YOUR INSTRUCTIONS:
Could you return every line of the records below that contains the word "peer"?

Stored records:
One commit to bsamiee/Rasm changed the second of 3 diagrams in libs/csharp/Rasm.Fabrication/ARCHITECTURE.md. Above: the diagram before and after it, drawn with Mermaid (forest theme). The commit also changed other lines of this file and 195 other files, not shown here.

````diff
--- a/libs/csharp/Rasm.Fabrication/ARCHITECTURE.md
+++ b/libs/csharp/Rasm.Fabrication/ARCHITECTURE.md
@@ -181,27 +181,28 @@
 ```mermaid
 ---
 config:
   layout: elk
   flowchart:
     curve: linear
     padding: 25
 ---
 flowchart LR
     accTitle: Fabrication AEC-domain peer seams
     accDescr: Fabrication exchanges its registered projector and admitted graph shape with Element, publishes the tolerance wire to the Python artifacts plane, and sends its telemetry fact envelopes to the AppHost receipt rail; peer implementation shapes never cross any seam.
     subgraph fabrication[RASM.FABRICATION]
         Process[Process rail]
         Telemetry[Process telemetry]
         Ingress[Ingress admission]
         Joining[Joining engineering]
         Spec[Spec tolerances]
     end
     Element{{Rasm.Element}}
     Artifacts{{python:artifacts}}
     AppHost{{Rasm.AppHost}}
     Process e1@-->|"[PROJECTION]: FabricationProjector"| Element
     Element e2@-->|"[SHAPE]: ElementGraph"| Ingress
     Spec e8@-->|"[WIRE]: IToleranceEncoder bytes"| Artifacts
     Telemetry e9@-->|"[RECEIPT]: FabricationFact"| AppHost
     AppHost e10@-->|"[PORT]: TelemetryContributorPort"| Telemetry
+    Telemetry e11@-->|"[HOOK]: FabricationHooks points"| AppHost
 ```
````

==

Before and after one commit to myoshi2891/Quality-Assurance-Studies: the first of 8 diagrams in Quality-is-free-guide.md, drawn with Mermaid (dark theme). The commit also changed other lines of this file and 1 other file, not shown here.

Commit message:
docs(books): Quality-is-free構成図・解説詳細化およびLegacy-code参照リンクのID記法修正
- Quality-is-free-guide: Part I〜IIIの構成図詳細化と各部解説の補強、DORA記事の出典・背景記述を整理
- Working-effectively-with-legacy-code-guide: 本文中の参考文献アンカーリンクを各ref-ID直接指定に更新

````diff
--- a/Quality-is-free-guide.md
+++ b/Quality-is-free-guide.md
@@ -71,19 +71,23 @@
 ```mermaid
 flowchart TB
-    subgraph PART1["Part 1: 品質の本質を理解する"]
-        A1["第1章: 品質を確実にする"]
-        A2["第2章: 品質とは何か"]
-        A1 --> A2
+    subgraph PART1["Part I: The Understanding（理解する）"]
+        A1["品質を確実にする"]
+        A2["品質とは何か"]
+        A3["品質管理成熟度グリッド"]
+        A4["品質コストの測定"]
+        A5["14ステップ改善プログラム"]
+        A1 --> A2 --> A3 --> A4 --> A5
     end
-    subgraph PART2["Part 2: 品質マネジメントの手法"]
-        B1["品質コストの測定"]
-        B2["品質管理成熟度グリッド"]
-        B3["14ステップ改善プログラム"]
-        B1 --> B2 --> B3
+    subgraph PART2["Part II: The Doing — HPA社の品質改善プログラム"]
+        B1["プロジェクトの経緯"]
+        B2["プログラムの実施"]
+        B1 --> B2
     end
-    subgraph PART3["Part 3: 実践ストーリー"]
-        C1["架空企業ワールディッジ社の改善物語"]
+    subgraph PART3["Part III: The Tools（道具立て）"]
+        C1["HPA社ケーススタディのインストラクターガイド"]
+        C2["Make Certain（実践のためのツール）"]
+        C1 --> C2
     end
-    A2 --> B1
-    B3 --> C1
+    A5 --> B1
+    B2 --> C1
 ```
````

---

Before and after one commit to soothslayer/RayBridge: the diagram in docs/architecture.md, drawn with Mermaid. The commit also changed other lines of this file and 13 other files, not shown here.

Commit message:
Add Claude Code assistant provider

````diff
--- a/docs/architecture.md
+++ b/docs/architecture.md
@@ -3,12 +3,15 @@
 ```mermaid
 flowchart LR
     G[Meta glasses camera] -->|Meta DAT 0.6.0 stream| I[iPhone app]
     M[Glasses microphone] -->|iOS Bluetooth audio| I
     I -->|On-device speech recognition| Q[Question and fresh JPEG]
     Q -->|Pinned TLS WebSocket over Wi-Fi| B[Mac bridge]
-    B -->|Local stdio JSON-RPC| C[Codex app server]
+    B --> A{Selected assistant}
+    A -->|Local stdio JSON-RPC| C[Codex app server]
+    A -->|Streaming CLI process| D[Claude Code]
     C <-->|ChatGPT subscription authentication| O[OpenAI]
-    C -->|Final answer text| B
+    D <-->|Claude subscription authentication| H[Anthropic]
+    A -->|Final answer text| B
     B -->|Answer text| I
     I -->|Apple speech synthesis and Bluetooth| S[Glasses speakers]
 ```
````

ANSWER SECTION:
     accTitle: Fabrication AEC-domain peer seams
     accDescr: Fabrication exchanges its registered projector and admitted graph shape with Element, publishes the tolerance wire to the Python artifacts plane, and sends its telemetry fact envelopes to the AppHost receipt rail; peer implementation shapes never cross any seam.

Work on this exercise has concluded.